It is a tragic irony that this celebration was written almost on the eve of the famine. Yet half a century later Mrs Hall’s panegyric was matched by Anne Thackeray Ritchie in a classic introduction to Castle Rackrent Edgeworthstown ‘Rebuilding’ 37 and The Absentee (1895). Ritchie wrote for Macmillan’s ‘Illustrated Standard Novels’, itself a quasi-unionist project, bringing together Edgeworth, John Galt, George Borrow and Jane Austen, each in their different ways examples of the diversity of the regional novel.
They perceived the interrelation of light with darkness. In the real world of things, of which their writing is a symbolic projection, the majority of these writers were chatelaines of country houses. Hence they were constrained by their sex to the contemplative life of the writer rather than the active world of masculinity. They were appreciative of the civilising function of their culture, participating as writers in that civilisation, and they wrote from within what they knew (a strength and a limitation).
As writers in English they belong to the European tradition that is intrinsic in the polyglot nature of their chosen language and the multicultural nexus of English literature. The most cosmopolitan of the writers are Edgeworth and Gregory. Edgeworth’s fiction belongs to the culture of the Enlightenment, and like the writer it moves between the nodes of the country house circuit and the salons of the metropolitan capitals of London and Paris. Gregory was plucked by marriage from provincial obscurity to serve as a great hostess (and patron) in an intercontinental empire.

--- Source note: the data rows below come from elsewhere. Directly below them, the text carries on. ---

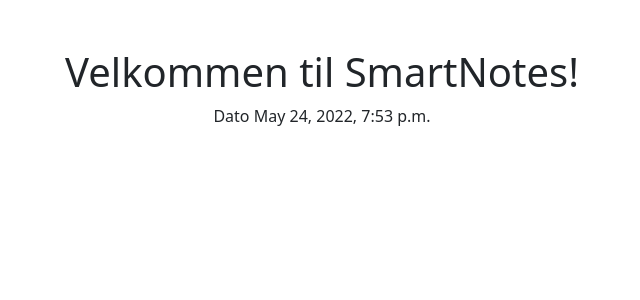
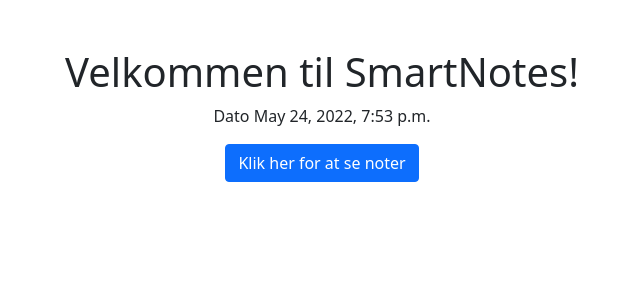
Before and after one commit to MpetDK/django-essentials-, a Django app: page /home in a window 1280 px wide. Shown: the top 300 px of the page, without its empty margins (318-958 px from the left). Run offline with Django 3.2, Linux system fonts and the light colour scheme.

Commit message:
Adds the notes list as href

```diff
--- a/home/templates/home/welcome.html
+++ b/home/templates/home/welcome.html
@@ -3,4 +3,6 @@
 {% block content %}
     <h1>Velkommen til SmartNotes!</h1>
     <p>Dato {{today}}</p>
+    <a href="{% url 'notes.list' %}" class="btn btn-primary">Klik her for at se noter</a>
+
 {% endblock %}
```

Literary Representations of the Irish Country House: Civilisation and Savagery under the Union by Malcolm Kelsall (auth.)